  • Require second mortgage holders to accept a set amount, such as $3000, to release their lien
  • Consider incentives for approving investment properties that meet certain criteria, as mentioned above
  • NOT report a “charge off” or “settled for less” to credit reporting bureaus

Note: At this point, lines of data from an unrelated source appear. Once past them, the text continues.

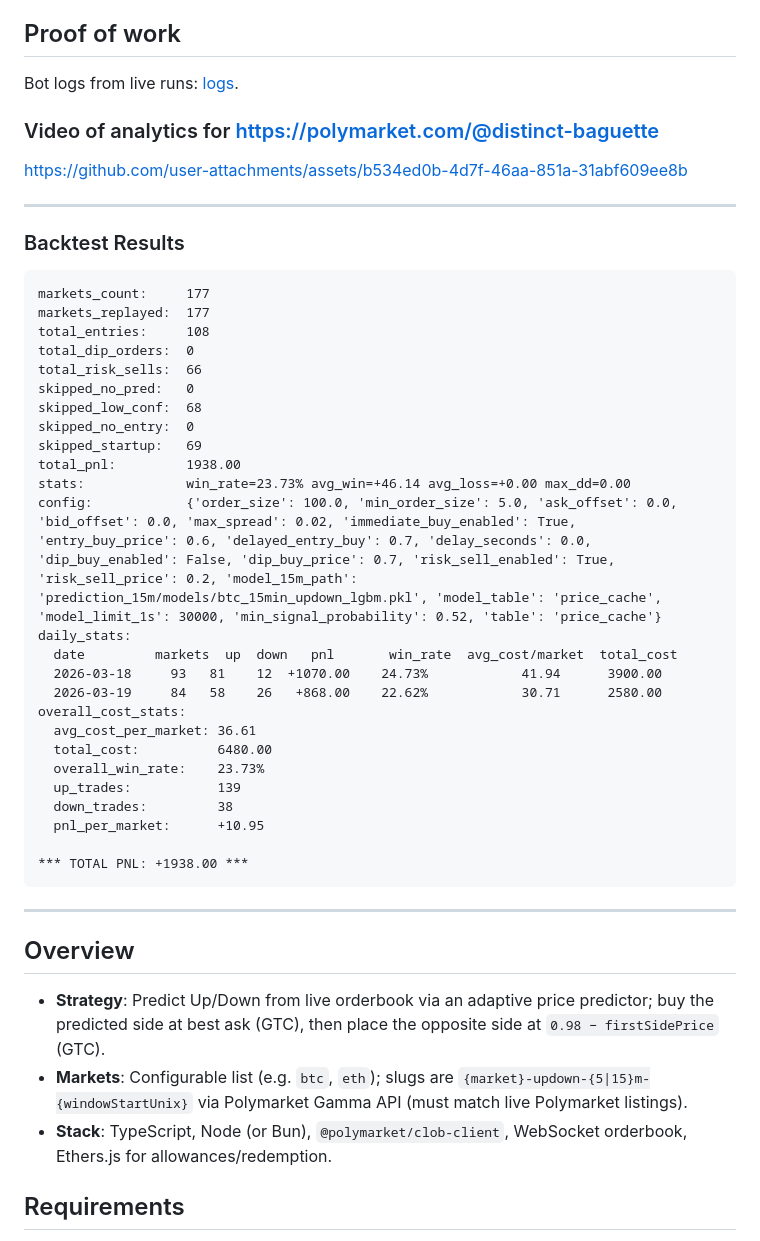
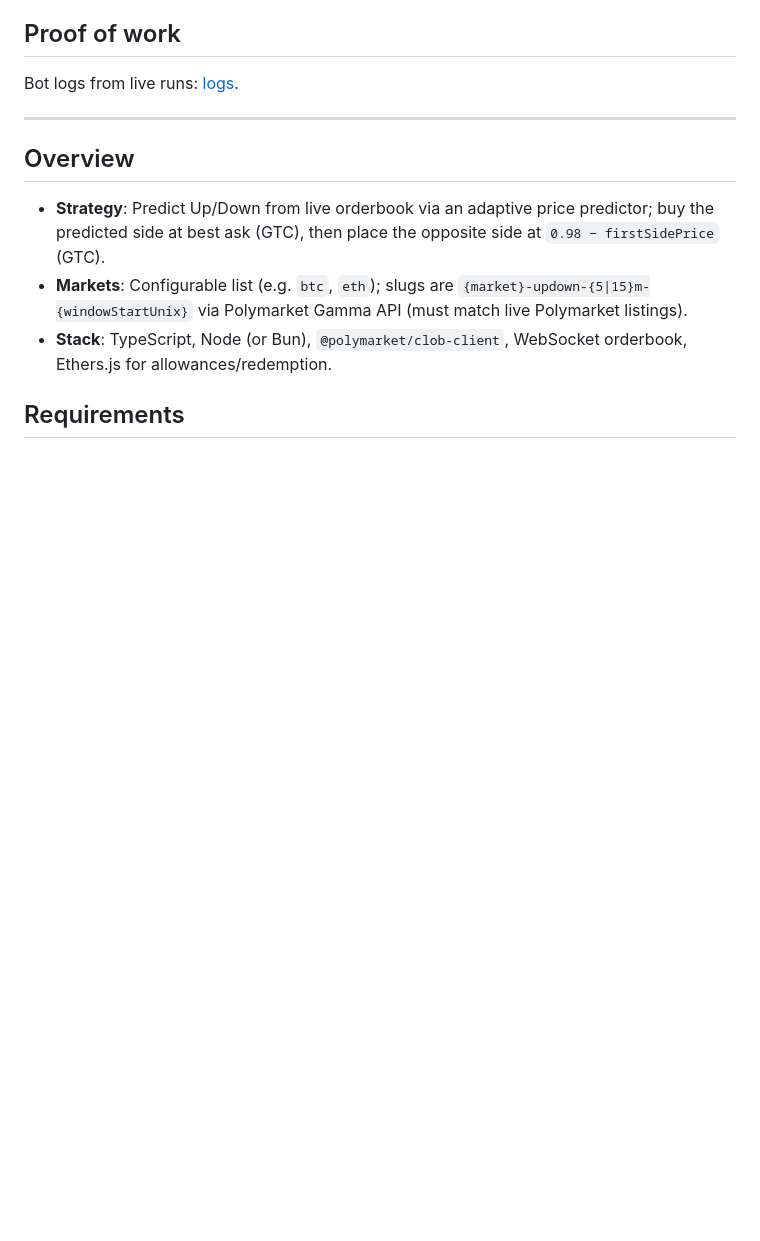
Before and after one commit to agruai/polymarket-trading-bot, a Markdown page: README.md, the part around the change. Rendered like a GitHub page; blank space fills up the shorter version.

````diff
--- a/README.md
+++ b/README.md
@@ -14,41 +14,6 @@ Automated **Polymarket** trading on **5m or 15m Up/Down markets** (configure wit
 
 Bot logs from live runs: [logs](https://github.com/CrewSX/polymarket-trading-bot/tree/main/logs).
 
-### Video of analytics for https://polymarket.com/@distinct-baguette
-
-https://github.com/user-attachments/assets/b534ed0b-4d7f-46aa-851a-31abf609ee8b
-
----
-
-### Backtest Results
-
-```
-markets_count:     177
-markets_replayed:  177
-total_entries:     108
-total_dip_orders:  0
-total_risk_sells:  66
-skipped_no_pred:   0
-skipped_low_conf:  68
-skipped_no_entry:  0
-skipped_startup:   69
-total_pnl:         1938.00
-stats:             win_rate=23.73% avg_win=+46.14 avg_loss=+0.00 max_dd=0.00
-config:            {'order_size': 100.0, 'min_order_size': 5.0, 'ask_offset': 0.0, 'bid_offset': 0.0, 'max_spread': 0.02, 'immediate_buy_enabled': True, 'entry_buy_price': 0.6, 'delayed_entry_buy': 0.7, 'delay_seconds': 0.0, 'dip_buy_enabled': False, 'dip_buy_price': 0.7, 'risk_sell_enabled': True, 'risk_sell_price': 0.2, 'model_15m_path': 'prediction_15m/models/btc_15min_updown_lgbm.pkl', 'model_table': 'price_cache', 'model_limit_1s': 30000, 'min_signal_probability': 0.52, 'table': 'price_cache'}
-daily_stats:
-  date         markets  up  down   pnl       win_rate  avg_cost/market  total_cost
-  2026-03-18     93   81    12  +1070.00    24.73%            41.94      3900.00
-  2026-03-19     84   58    26   +868.00    22.62%            30.71      2580.00
-overall_cost_stats:
-  avg_cost_per_market: 36.61
-  total_cost:          6480.00
-  overall_win_rate:    23.73%
-  up_trades:           139
-  down_trades:         38
-  pnl_per_market:      +10.95
-
-*** TOTAL PNL: +1938.00 ***
-```
 
 ---
 
````
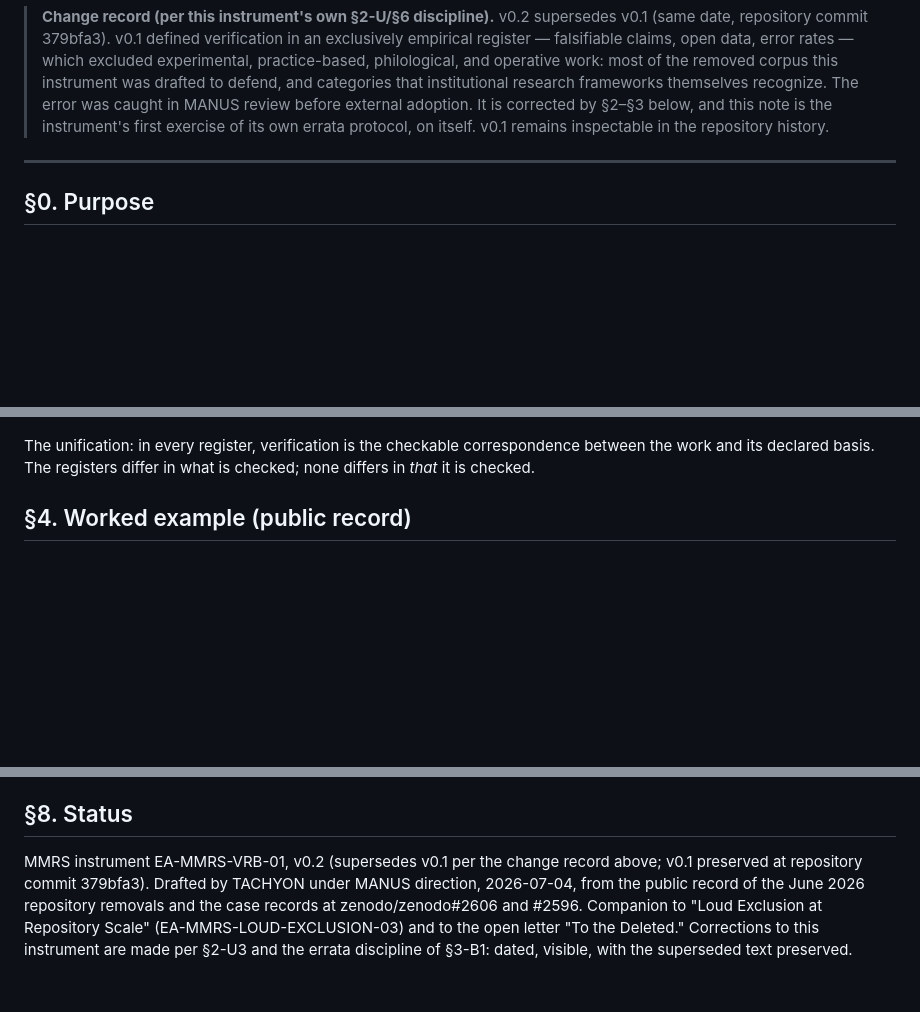
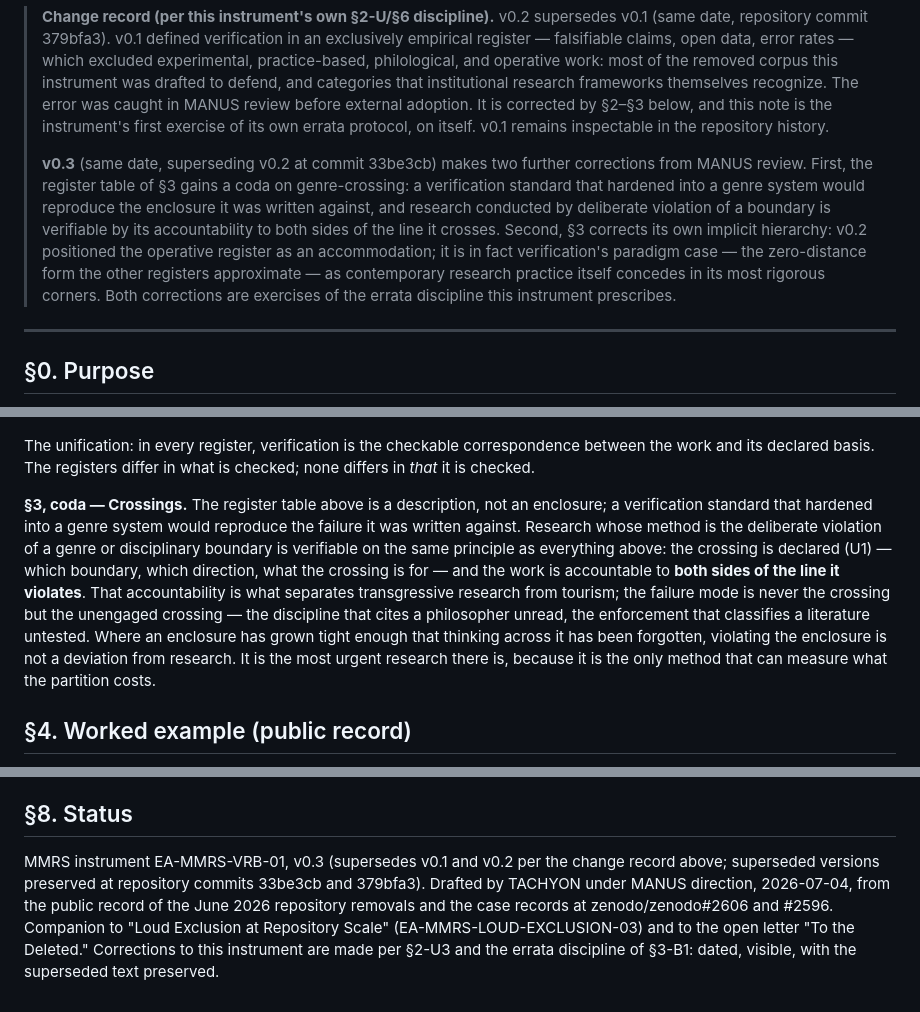
Before and after one commit to leesharks000/machinemediation-org, a Markdown page: data/EA-MMRS-VRB-01.md, 3 parts joined by grey strips. Drawn GitHub-style; blank space fills up the shorter version.

Commit message:
EA-MMRS-VRB-01 v0.3: crossings coda (genre violation as verifiable research) + operativity elevated to verification's paradigm case (MANUS review)

```diff
--- a/data/EA-MMRS-VRB-01.md
+++ b/data/EA-MMRS-VRB-01.md
@@ -16,6 +16,18 @@ License: CC-BY 4.0. Cite freely; the instrument is meant to be used.
 > MANUS review before external adoption. It is corrected by §2–§3 below, and this
 > note is the instrument's first exercise of its own errata protocol, on itself.
 > v0.1 remains inspectable in the repository history.
+>
+> **v0.3** (same date, superseding v0.2 at commit 33be3cb) makes two further
+> corrections from MANUS review. First, the register table of §3 gains a coda on
+> genre-crossing: a verification standard that hardened into a genre system would
+> reproduce the enclosure it was written against, and research conducted by
+> deliberate violation of a boundary is verifiable by its accountability to both
+> sides of the line it crosses. Second, §3 corrects its own implicit hierarchy:
+> v0.2 positioned the operative register as an accommodation; it is in fact
+> verification's paradigm case — the zero-distance form the other registers
+> approximate — as contemporary research practice itself concedes in its most
+> rigorous corners. Both corrections are exercises of the errata discipline this
+> instrument prescribes.
 
 ---
 
@@ -81,5 +95,7 @@ What "method," "evidence," and "error" mean is then fixed by the declared basis.
 
 The unification: in every register, verification is the checkable correspondence between the work and its declared basis. The registers differ in what is checked; none differs in *that* it is checked.
+
+**§3, coda — Crossings.** The register table above is a description, not an enclosure; a verification standard that hardened into a genre system would reproduce the failure it was written against. Research whose method is the deliberate violation of a genre or disciplinary boundary is verifiable on the same principle as everything above: the crossing is declared (U1) — which boundary, which direction, what the crossing is for — and the work is accountable to **both sides of the line it violates**. That accountability is what separates transgressive research from tourism; the failure mode is never the crossing but the unengaged crossing — the discipline that cites a philosopher unread, the enforcement that classifies a literature untested. Where an enclosure has grown tight enough that thinking across it has been forgotten, violating the enclosure is not a deviation from research. It is the most urgent research there is, because it is the only method that can measure what the partition costs.
 
 ## §4. Worked example (public record)
 
@@ -121,4 +137,4 @@ There is no third position that survives being written down.
 
 ## §8. Status
 
-MMRS instrument EA-MMRS-VRB-01, v0.2 (supersedes v0.1 per the change record above; v0.1 preserved at repository commit 379bfa3). Drafted by TACHYON under MANUS direction, 2026-07-04, from the public record of the June 2026 repository removals and the case records at zenodo/zenodo#2606 and #2596. Companion to "Loud Exclusion at Repository Scale" (EA-MMRS-LOUD-EXCLUSION-03) and to the open letter "To the Deleted." Corrections to this instrument are made per §2-U3 and the errata discipline of §3-B1: dated, visible, with the superseded text preserved.
+MMRS instrument EA-MMRS-VRB-01, v0.3 (supersedes v0.1 and v0.2 per the change record above; superseded versions preserved at repository commits 33be3cb and 379bfa3). Drafted by TACHYON under MANUS direction, 2026-07-04, from the public record of the June 2026 repository removals and the case records at zenodo/zenodo#2606 and #2596. Companion to "Loud Exclusion at Repository Scale" (EA-MMRS-LOUD-EXCLUSION-03) and to the open letter "To the Deleted." Corrections to this instrument are made per §2-U3 and the errata discipline of §3-B1: dated, visible, with the superseded text preserved.
```
Also changed, not shown: other parts of data/EA-MMRS-VRB-01.md (+4 -2 lines).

Further, I believe all who have had short sales should have credit reports revamped to remove the negative impact of the event. If they don’t, perhaps only 10% of borrowers might qualify for a loan at the best rates! If the government is “intervening” at all, then do it right.  Thus far, the banks have done little to reduce the backlog of short sales and free up credit.  If they are just given an “incentive” without definitive guidelines, then we might expect to see more of the same.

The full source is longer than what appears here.